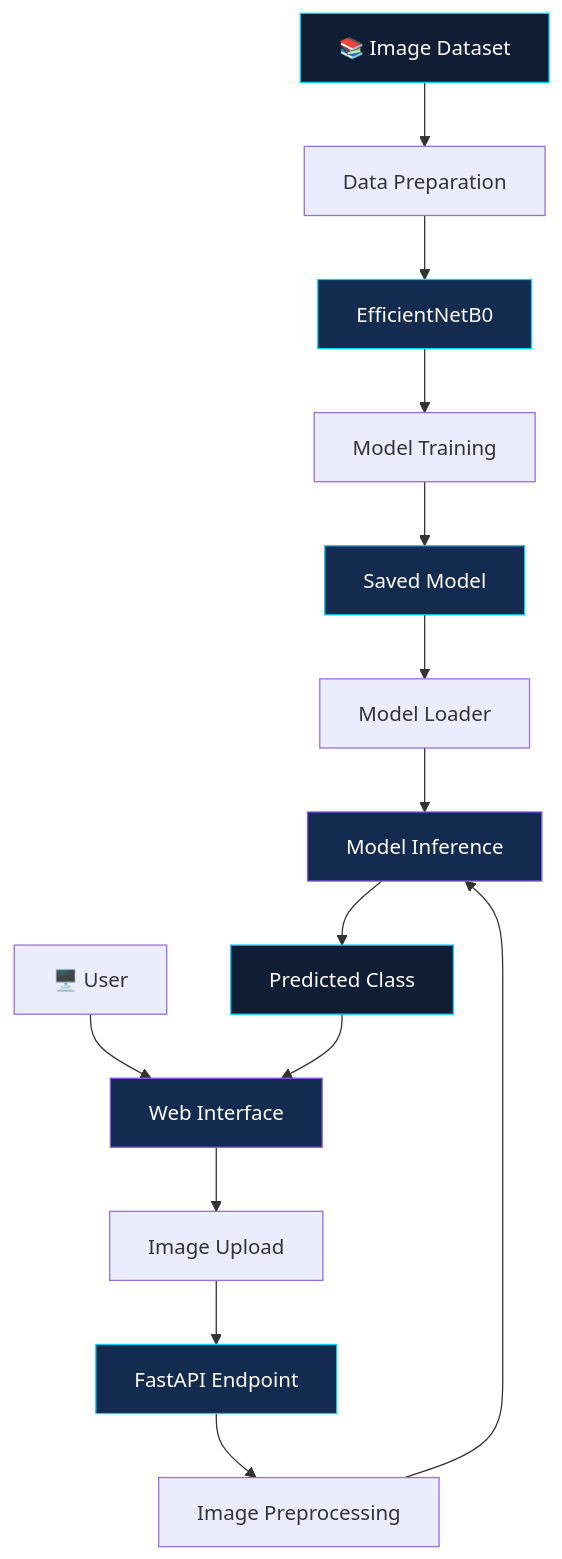
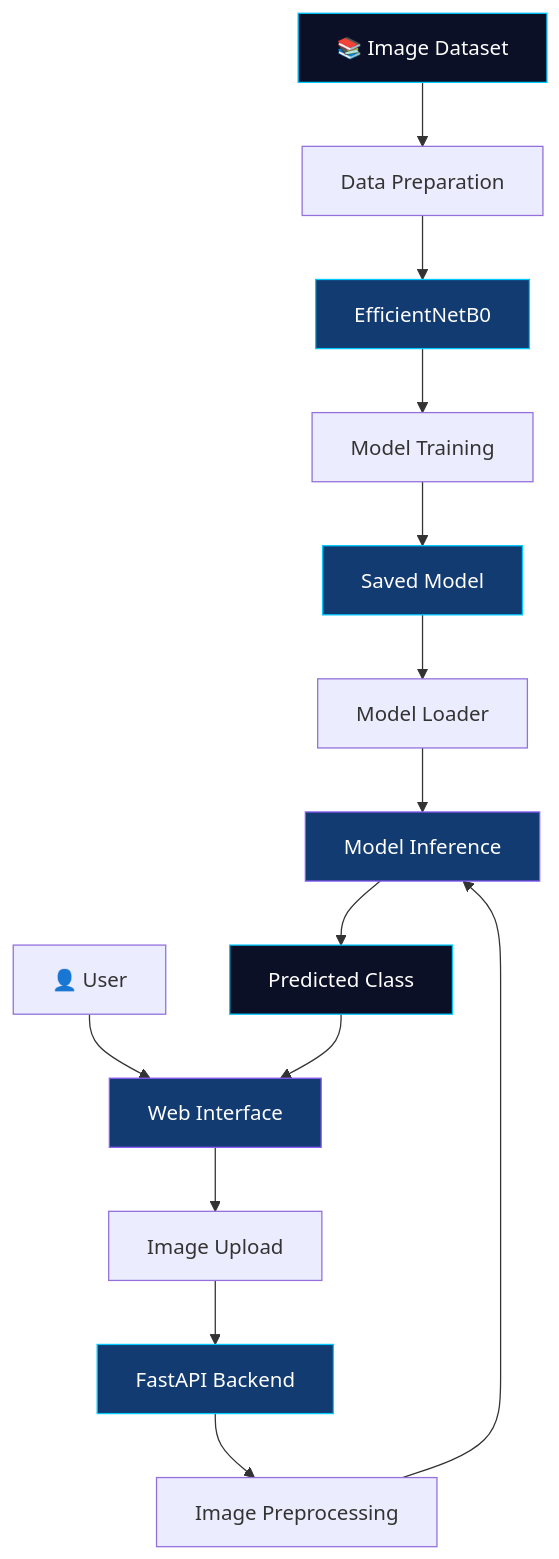
One commit to iaryanMishra/DeepDetect-AI changed the diagram in README.md. Above: the diagram before and after it, drawn with Mermaid. The commit also changed other lines of this file, not shown here.

````diff
--- a/README.md
+++ b/README.md
@@ -193,25 +260,25 @@
 ```mermaid
 flowchart TD
     A["📚 Image Dataset"] --> B["Data Preparation"]
     B --> C["EfficientNetB0"]
     C --> D["Model Training"]
     D --> E["Saved Model"]
 
-    U["🖥️ User"] --> F["Web Interface"]
+    U["👤 User"] --> F["Web Interface"]
     F --> G["Image Upload"]
-    G --> H["FastAPI Endpoint"]
-    E --> I["Model Loader"]
-    H --> J["Image Preprocessing"]
+    G --> H["FastAPI Backend"]
+    H --> I["Image Preprocessing"]
+    E --> J["Model Loader"]
     I --> K["Model Inference"]
     J --> K
     K --> L["Predicted Class"]
     L --> F
 
-    style A fill:#101D35,color:#FFFFFF,stroke:#00D4FF
-    style C fill:#142B50,color:#FFFFFF,stroke:#00D4FF
-    style E fill:#142B50,color:#FFFFFF,stroke:#00D4FF
-    style F fill:#142B50,color:#FFFFFF,stroke:#8B5CF6
-    style H fill:#142B50,color:#FFFFFF,stroke:#00D4FF
-    style K fill:#142B50,color:#FFFFFF,stroke:#8B5CF6
-    style L fill:#101D35,color:#FFFFFF,stroke:#00D4FF
+    style A fill:#0B1026,color:#FFFFFF,stroke:#00C9FF
+    style C fill:#123B72,color:#FFFFFF,stroke:#00C9FF
+    style E fill:#123B72,color:#FFFFFF,stroke:#00C9FF
+    style F fill:#123B72,color:#FFFFFF,stroke:#8B5CF6
+    style H fill:#123B72,color:#FFFFFF,stroke:#00C9FF
+    style K fill:#123B72,color:#FFFFFF,stroke:#8B5CF6
+    style L fill:#0B1026,color:#FFFFFF,stroke:#00C9FF
 ```
````
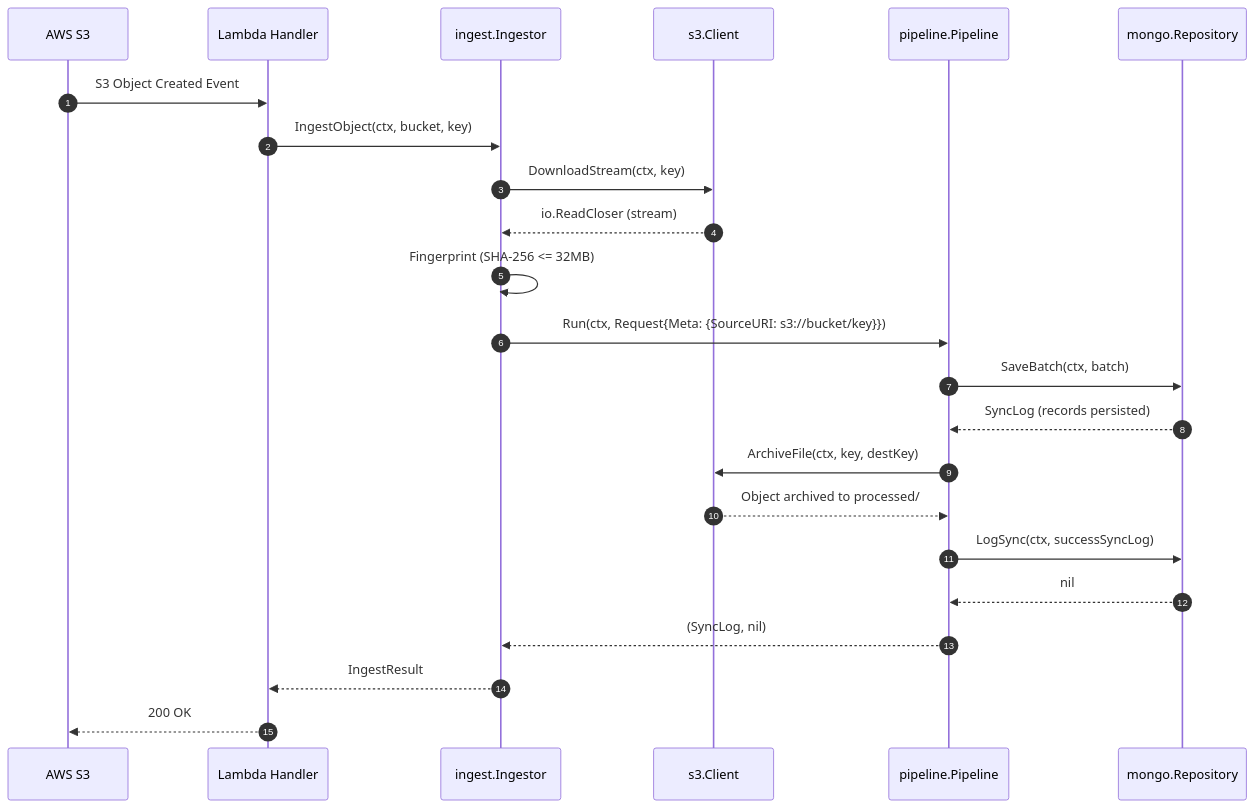
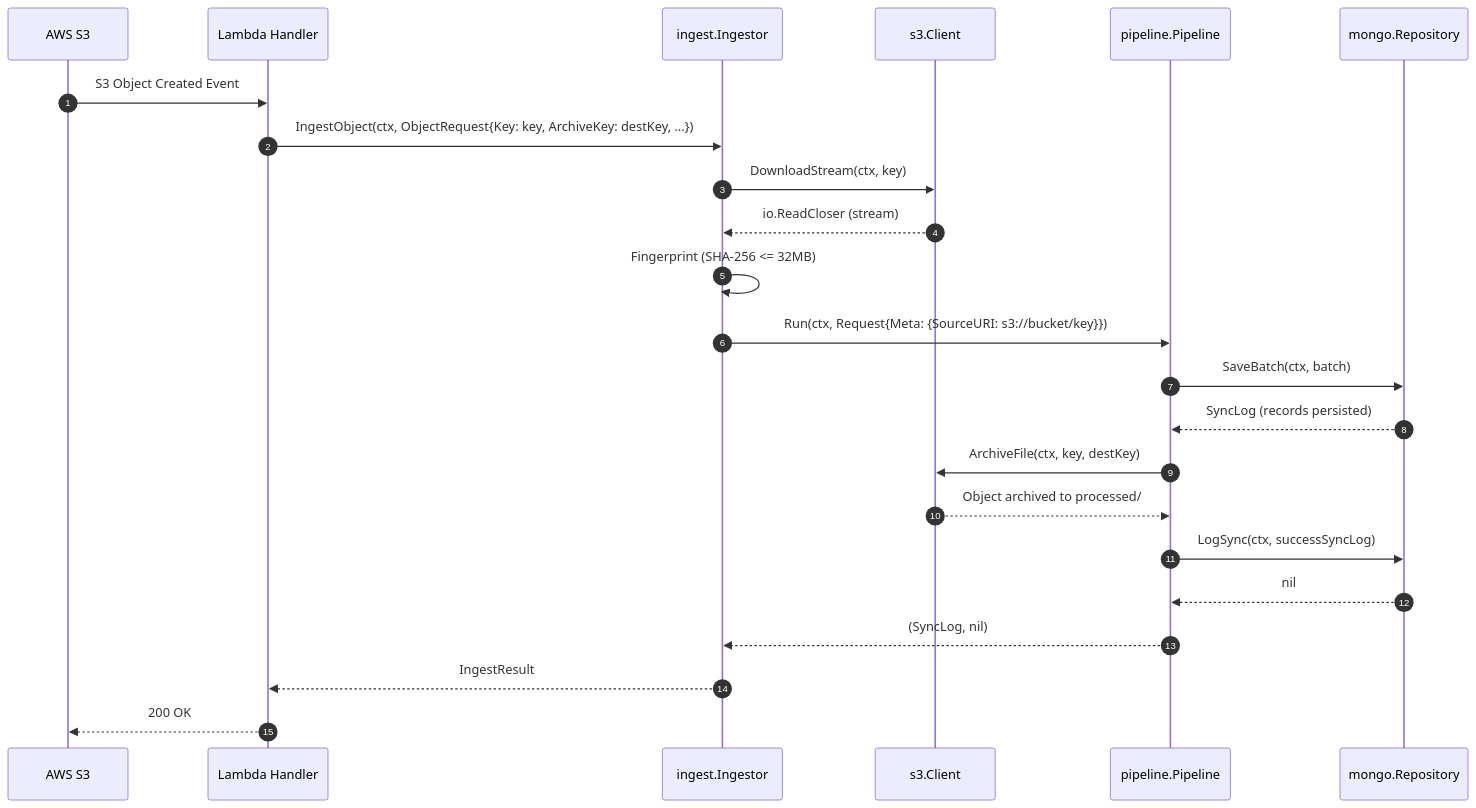
The first of 3 diagrams in docs/specs/hexagonal-application-pipeline.md (ajponte/babylon_data_loader), drawn with Mermaid before and after one commit. The commit also changed other lines of this file and 2 other files, not shown here.

Commit message:
feat(ingest): object ingestion use case coordinator (Phase 4F) (#88)

````diff
--- a/docs/specs/hexagonal-application-pipeline.md
+++ b/docs/specs/hexagonal-application-pipeline.md
@@ -225,26 +225,26 @@
 ```mermaid
 sequenceDiagram
     autonumber
     participant S3 as AWS S3
     participant H as Lambda Handler
     participant I as ingest.Ingestor
     participant S3C as s3.Client
     participant P as pipeline.Pipeline
     participant R as mongo.Repository
 
     S3->>H: S3 Object Created Event
-    H->>I: IngestObject(ctx, bucket, key)
+    H->>I: IngestObject(ctx, ObjectRequest{Key: key, ArchiveKey: destKey, ...})
     I->>S3C: DownloadStream(ctx, key)
     S3C-->>I: io.ReadCloser (stream)
     I->>I: Fingerprint (SHA-256 <= 32MB)
     I->>P: Run(ctx, Request{Meta: {SourceURI: s3://bucket/key}})
     P->>R: SaveBatch(ctx, batch)
     R-->>P: SyncLog (records persisted)
     P->>S3C: ArchiveFile(ctx, key, destKey)
     S3C-->>P: Object archived to processed/
     P->>R: LogSync(ctx, successSyncLog)
     R-->>P: nil
     P-->>I: (SyncLog, nil)
     I-->>H: IngestResult
     H-->>S3: 200 OK
 ```
````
───
Lines holding "hexagonal": copy each one from the records above.

> Exercise answer:
The first of 3 diagrams in docs/specs/hexagonal-application-pipeline.md (ajponte/babylon_data_loader), drawn with Mermaid before and after one commit. The commit also changed other lines of this file and 2 other files, not shown here.
--- a/docs/specs/hexagonal-application-pipeline.md
+++ b/docs/specs/hexagonal-application-pipeline.md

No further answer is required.